I mentioned to the students who live in Chapel House (a Christian residential community for students in Bath) that I was going on a silent retreat and they were interested and so I suggested that we could give it go. A few weeks ago 7 of us went to a retreat centre near Bristol and spent 4 hours in silence. We agreed we’d do our own thing, spending time with God in any way we felt drawn - enjoying the beauty of the garden and some space inside. All of us really enjoyed it (which was the point) and said that the time passed quickly and that it was something we would like to try again. The students commented that it helped them to focus to be able to see the others around them, also setting the time apart.
As I’ve been thinking about their reflections, I’ve been realising that my most profound moments of experiencing God have been both when I am alone and also when I am with other people. I know that sounds like I must be aware of experiencing God all the time, but that’s not true either, so I will try to explain!
When I am alone, whether on my sofa on a weekday morning or away in a beautiful location on a retreat, becoming aware of God’s loving gaze and the power of God’s word and the beauty of God’s creation sometimes takes my breath away. The difficulty at home is trying to free myself enough of distractions to notice.
But I also experience God when I am with others. No doubt we’ve all reflected over the last year about what exactly we do and don’t miss about meeting together physically with others for worship or sharing life. For me, I think what I miss is the spark of God that you can sometimes sense in Christian community. There’s nothing quite like seeing new gifts emerging in others and the confidence to share them, when you see people caring for one another and serving each other. (These things, of course, haven’t been absent in the last year but maybe harder to notice.)
We need one another in order to see God’s presence in community.

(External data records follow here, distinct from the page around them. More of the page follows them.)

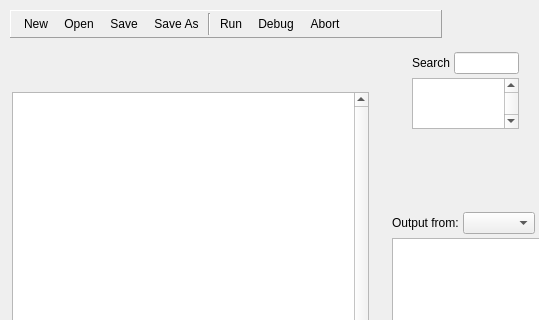
The window that qrenderdoc/Windows/PythonShell.ui (anholt/renderdoc) describes before a commit, drawn with Qt 5; both pictures show x 0 to 539 and y 0 to 320 of the 705 by 448 pixel window.
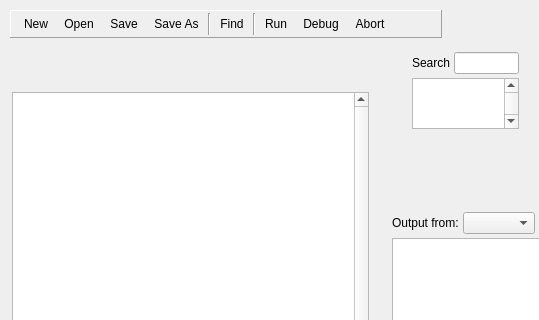
The same window after the commit. Icons and pictures are not drawn. Custom widgets are drawn as their Qt base class.

Commit message: Move find/replace logic out of shader viewer so it can be reused

What changed in the file:
```diff
--- a/qrenderdoc/Windows/PythonShell.ui
+++ b/qrenderdoc/Windows/PythonShell.ui
@@ -251,7 +251,34 @@
      </widget>
     </item>
     <item>
-     <widget class="Line" name="sep">
+     <widget class="Line" name="sep1">
+      <property name="orientation">
+       <enum>Qt::Vertical</enum>
+      </property>
+     </widget>
+    </item>
+    <item>
+     <widget class="QToolButton" name="findReplace">
+      <property name="toolTip">
+       <string>Find &amp; Replace</string>
+      </property>
+      <property name="text">
+       <string>Find</string>
+      </property>
+      <property name="icon">
+       <iconset resource="../Resources/resources.qrc">
+        <normaloff>:/find.png</normaloff>:/find.png</iconset>
+      </property>
+      <property name="toolButtonStyle">
+       <enum>Qt::ToolButtonTextBesideIcon</enum>
+      </property>
+      <property name="autoRaise">
+       <bool>true</bool>
+      </property>
+     </widget>
+    </item>
+    <item>
+     <widget class="Line" name="sep2">
       <property name="orientation">
        <enum>Qt::Vertical</enum>
       </property>
```
The commit also changes 8 other files.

Jesus’ answer to religious teachers who ask him how to spot the kingdom of God and how to know when it arrives is simply to say ‘it’s among you’ (Luke 17.21). How precious and simple that is.